Close NM House contest attracts big money

Two of this year’s top campaign contribution recipients are facing each other in the race for House District 15.

Rep. Emily Kane and challenger Sarah Maestas Barnes are two of just four House candidates who have raised more than $130,000 ahead of the Nov. 4 election, records show.

State Republicans are focusing on the district as they hope to secure a Republican majority in the NM House for the first time since the 1960s. Democrats hope to keep control of this district for the seventh year in a row.

As of Oct. 6, Kane and Maestas Barnes both had raised more than $130,000. Kane ranked second overall with $157,345 in contributions and Maestas Barnes ranked fourth with $131,271, reports show.

Albuquerque political consultant Brian Morris, who does political consulting for Democratic campaigns, said with a month left to go before election day, there could be more money for each to spend.

“I would foresee both of them raising a lot more,” he said.

The district, encompassing Los Ranchos de Albuquerque as well as the area north of Paseo Del Norte, has historically been split almost 50-50 between Republicans and Democrats. In the last election, Kane beat Republican Christopher Saucedo by a 2.4 percentage point margin, a difference of 314 votes.

In July, two Republican groups, GOPAC and the Republican Legislative Campaign Committee (RLCC), came out in support Maestas Barnes, calling this contest one of the best opportunities in the country to help gain a state Republican majority.

The “super PAC” GOPAC has donated $5,200 to Maestas Barnes’s campaign during this election. The RLCC named Maestas Barnes on the national list of “14 in ‘14 Races to Watch.”

Both candidates have been spending their campaign funds on political signs, mailers and canvassing.

“I need to directly connect with the voters,” Kane said. “I prefer having signs in people’s yards over generic corner signs.”

How the candidates spend their remaining campaign cash may help decide the race.

Though early and absentee voting are already underway, Morris said the swing voters campaigns are targeting often wait until the last week of early voting to decide which candidate to cast their vote for.

UNM political science professor Tim Krebs said with this much funding, candidates will be sending targeted direct mail to people in the district.

“Defeating incumbents is difficult,” Krebs said. “Challengers need to make the case against the incumbent.”

Each candidate has spent more than $20,000 on mail since September.
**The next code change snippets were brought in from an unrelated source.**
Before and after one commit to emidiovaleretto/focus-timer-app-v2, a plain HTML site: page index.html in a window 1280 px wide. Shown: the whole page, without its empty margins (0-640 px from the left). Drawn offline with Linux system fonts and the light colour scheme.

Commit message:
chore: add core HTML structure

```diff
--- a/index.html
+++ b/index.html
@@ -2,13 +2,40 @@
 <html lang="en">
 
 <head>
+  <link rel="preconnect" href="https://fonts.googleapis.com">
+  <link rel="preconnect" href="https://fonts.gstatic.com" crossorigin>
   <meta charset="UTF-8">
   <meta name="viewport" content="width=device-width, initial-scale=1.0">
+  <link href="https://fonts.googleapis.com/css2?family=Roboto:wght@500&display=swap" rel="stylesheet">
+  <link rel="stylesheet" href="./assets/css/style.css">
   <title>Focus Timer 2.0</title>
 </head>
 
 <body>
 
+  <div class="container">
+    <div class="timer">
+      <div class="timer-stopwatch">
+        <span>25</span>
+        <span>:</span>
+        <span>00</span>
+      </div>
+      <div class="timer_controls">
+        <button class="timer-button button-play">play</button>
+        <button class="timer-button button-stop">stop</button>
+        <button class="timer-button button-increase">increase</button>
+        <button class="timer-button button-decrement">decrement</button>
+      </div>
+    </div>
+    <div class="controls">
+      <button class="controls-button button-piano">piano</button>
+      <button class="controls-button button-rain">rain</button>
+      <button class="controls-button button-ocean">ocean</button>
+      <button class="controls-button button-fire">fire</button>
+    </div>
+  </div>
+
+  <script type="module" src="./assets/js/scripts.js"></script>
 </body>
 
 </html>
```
The candidates’ mail will be targeted towards independent voters and people weakly identified with their party, Krebs said. About 20 percent of New Mexico voters declined to state a party affiliation and according to Pew Research, tend to be younger. Of the 20,600 registered voters in the district, about 13 percent are age 18 to 25.
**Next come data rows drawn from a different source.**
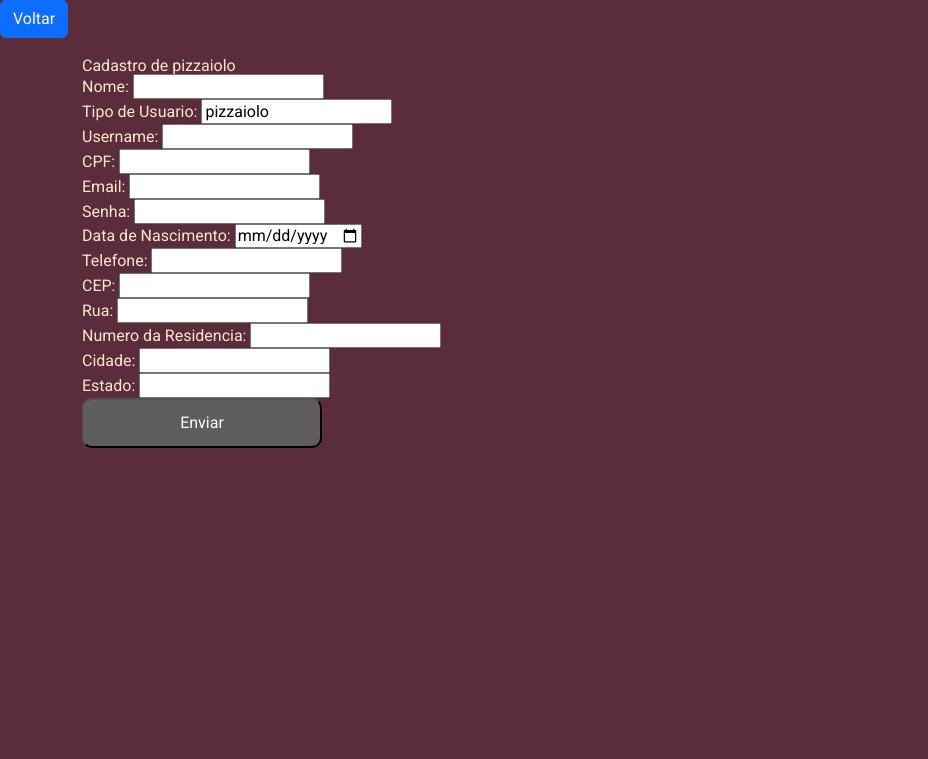
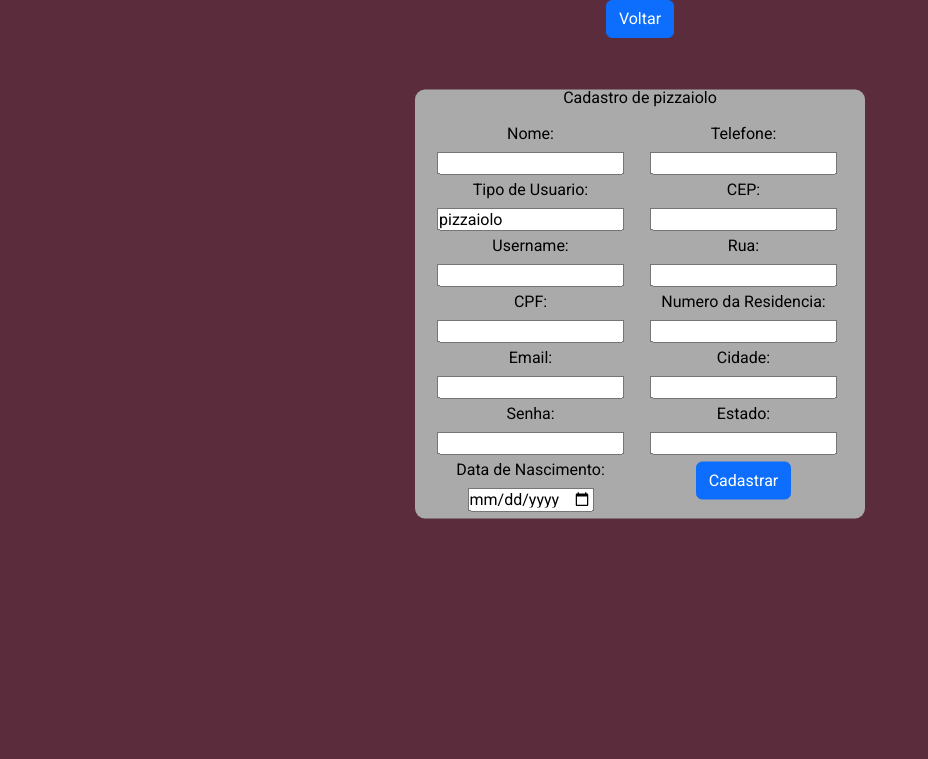
Before and after one commit to J4kedi/Pitissaria, a PHP site: page /cadastro.php in a window 1280 px wide. Shown: the part 96-855 px from the top of the page, without its empty margins (0-928 px from the left). After the commit the page ends 615 px from the top, so only its background shows below. Run offline with PHP 8.4, Linux system fonts and the light colour scheme; a user stored in the database is signed in.

Commit message:
update cadastro.php

```diff
--- a/php/cadastro.php
+++ b/php/cadastro.php
@@ -6,7 +6,7 @@
     <title>Cadastro de Pizzaiolo</title>
     <link href="https://cdn.jsdelivr.net/npm/bootstrap@5.2.3/dist/css/bootstrap.min.css" rel="stylesheet">
     <link rel="stylesheet" href="https://cdn.jsdelivr.net/npm/bootstrap-icons@1.11.3/font/bootstrap-icons.min.css">
-    <link rel="stylesheet" href="../Style/cad_ingredientes.css">
+    <link rel="stylesheet" href="../Style/editar_pizzaiolo.css">
     <link rel="stylesheet" href="../Style/padrao.css">
     <link rel="shortcut icon" href="../imagens/icone/pizza.ico" type="image/x-icon">
 </head>
@@ -24,61 +24,96 @@
             <h1>Cadastro de pizzaiolo</h1>
             <form action="cadastro_php.php" id="form1" method="POST">
 
+                <div class="coluna1">
+                    <div class="campo">
                         <label for="nome">Nome:</label>
                         <input type="text" name="nome" id="nome" required>
                         <br>
-
+                    </div>
+                    <div class="campo">
                         <label for="tipo_usuario">Tipo de Usuario:</label>
                         <input type="text" name="tipo_usuario" id="tipo_usuario" value = "pizzaiolo" required>
                         <br>
-
+                    </div>
+                    <div class="campo">
                         <label for="username">Username:</label>
                         <input type="text" name="username" id="username" required>
                         <br>
-
+                    </div>
+                    <div class="campo">
                         <label for="cpf">CPF:</label>
                         <input type="text" name="cpf" id="cpf" required>
                         <br>
-
+                    </div>
+                    <div class="campo">
                         <label for="email">Email:</label>
                         <input type="text" name="email" id="email" required>
                         <br>
-
+                    </div>
+                    <div class="campo">
                         <label for="senha">Senha:</lablefone:</label>
                         <input type="password" name="senha" id="senha" min = 8>
                         <br>
-
+                    </div>
+                    <div class="campo">
                         <label for="dt_nasc">Data de Nascimento:</label>
                         <input type="date" name="data_nascimento" id="data_nascimento" max = "2006-01-01" min ="1940-12-31">
                         <br>
+                    </div>
 
+                </div>
+
+                <div class="coluna2">
+
+                    <div class="campo">
                         <label for="celular">Telefone:</label>
                         <input type="text" name="celular" id="celular">
                         <br>
-
+                    </div>
+                    <div class="campo">
                         <label for="cep">CEP:</label>
                         <input type="text" name="cep" id="cep">
                         <br>
-
+                    </div>
+                    <div class="campo">
                         <label for="rua">Rua:</label>
                         <input type="text" name="rua" id="rua">
                         <br>
-
+                    </div>
+                    <div class="campo">
                         <label for="num_res">Numero da Residencia:</label>
                         <input type="text" name="num_res" id="num_res" required>
                         <br>
-
+                    </div>
+                    <div class="campo">
                         <label for="cidade">Cidade:</label>
                         <input type="text" name="cidade" id="cidade">
                         <br>
-
+                    </div>
+                    <div class="campo">
                         <label for="estado">Estado:</label>
                         <input type="text" name="estado" id="estado">
                         <br>
-
-                <button type="submit" id ="submit" onclick="validar()">Enviar</button>
+                    </div>
+                    <button type="submit" id ="submit" class="btn btn-primary">Cadastrar</button>
+                </div>
             </form>
         </div>
     </main>
+
+    <Script>
+
+    </Script>
+
+
+
+
+    <script src="../Js/paginas/camposEndereco.js"></script>
+    <script src="../Js/novaValidacao/viaCep.js"></script>
+    <script src="../Js/novaValidacao/cpf.js"></script>
+    <script src="../Js/novaValidacao/erro.js"></script>
+    <script src="../Js/novaValidacao/cadastro.js"></script>
+    <script src="../Js/novaValidacao/escuta.js"></script>
+
 </body>
 </html>
```
Lines whose indentation alone changed are shown as unchanged.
State Sen. Bill O’Neil, who represented the district in 2008, said he has noticed the competitiveness of the race.

“It’ll be close,” he said. “I’ve gotten eight pieces of mail in the last two weeks. That lets you know how badly each one wants this seat.”
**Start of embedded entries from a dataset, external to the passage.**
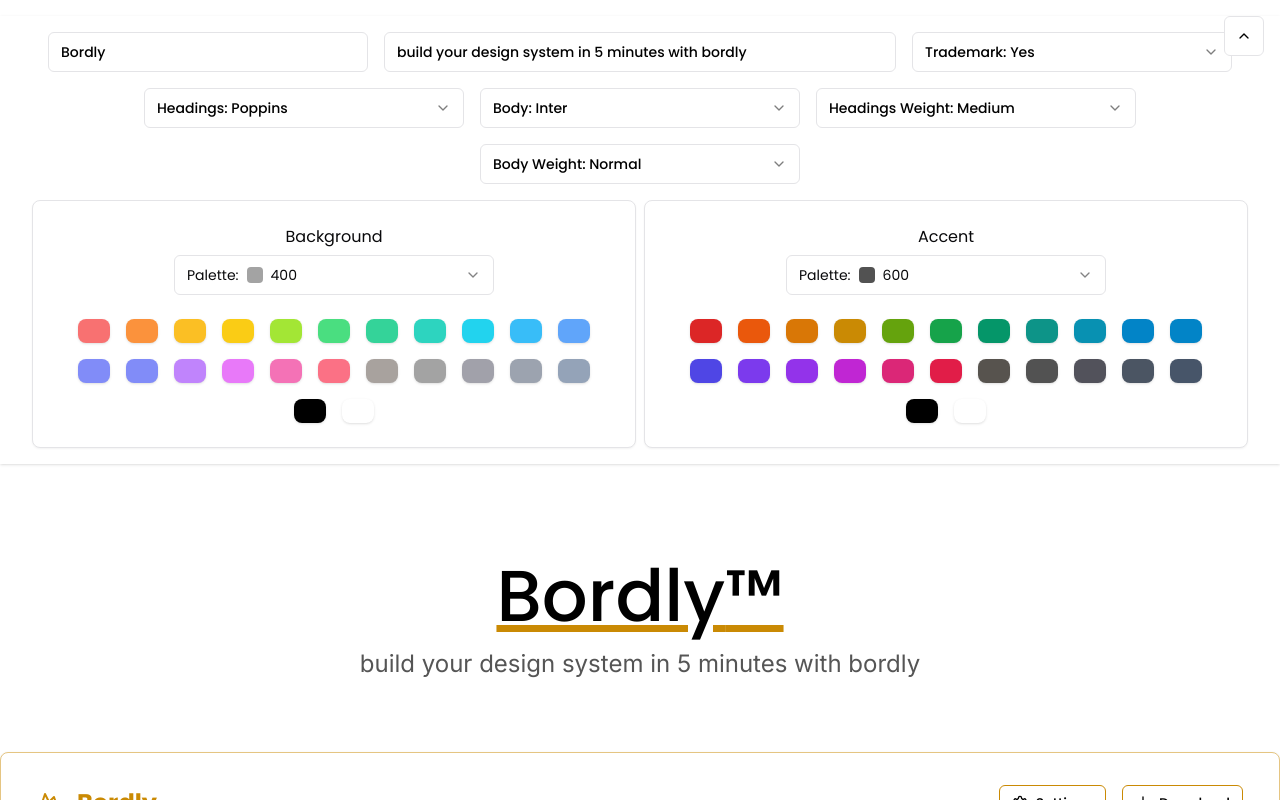
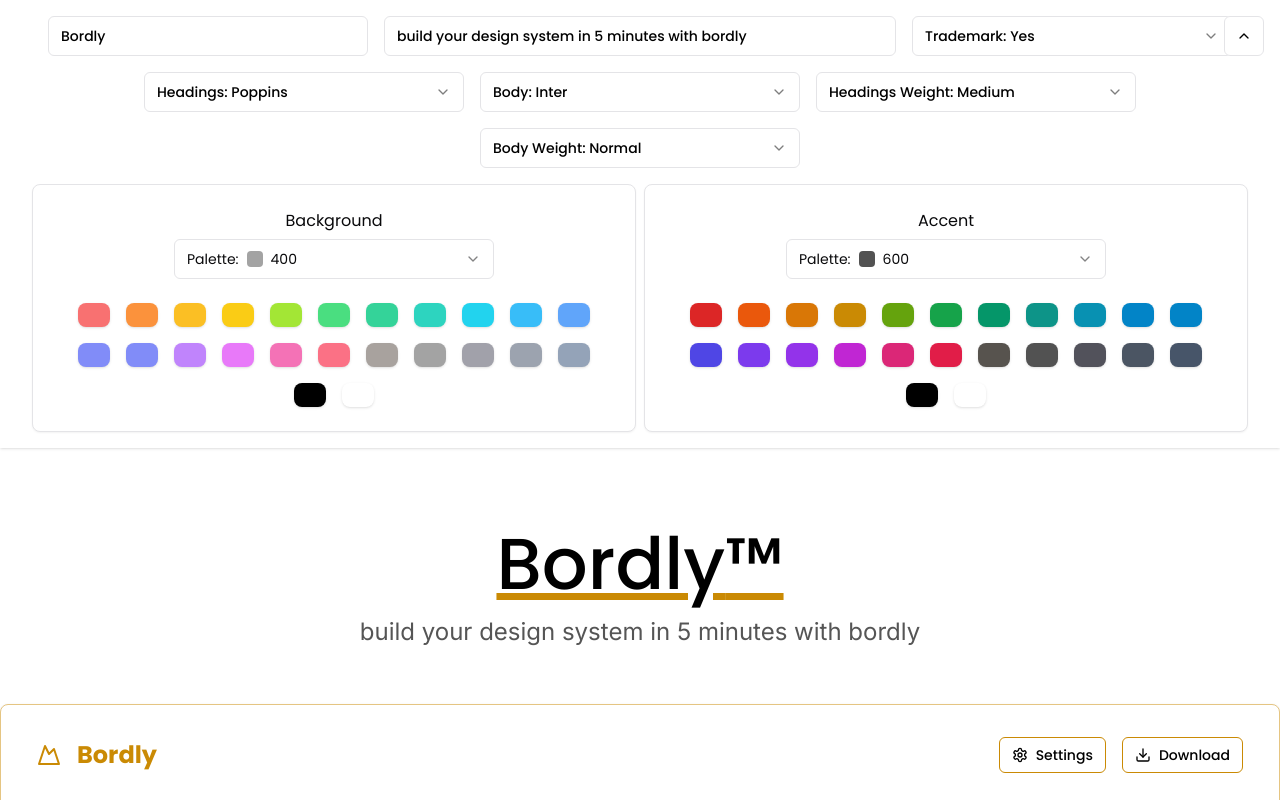
Before and after one commit to junkmasterjim/bordly, a Next.js app: page / in a window 1280 px wide. Shown: the top 800 px of the page. Built offline with nearby package versions, Linux system fonts and the light colour scheme.

Commit message:
update styling

```diff
--- a/app/page.tsx
+++ b/app/page.tsx
@@ -47,7 +47,7 @@ const Page = () => {
 				backgroundColor: brand.backgroundColor,
 				color: getContrastingColor(brand.backgroundColor),
 			}}
-			className={"space-y-4 min-h-screen"}
+			className={"min-h-screen"}
 		>
 			<Header brand={brand} setBrand={setBrand} defaultOpen />
 
--- a/components/header.tsx
+++ b/components/header.tsx
@@ -40,7 +40,7 @@ export const Header = ({
 
 			<motion.header
 				className={cn(
-					"shadow overflow-hidden relative z-0",
+					"shadow overflow-hidden relative z-0 bg-background text-foreground",
 					isOpen == true ? "" : "h-0"
 				)}
 				animate={{
```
In the 2012 election, Kane raised more than $126,000, the sixth highest of candidates that year. In that race, she raised and spent the most money after Oct. 1, buying an ad in the Albuquerque Journal and focusing on canvassing.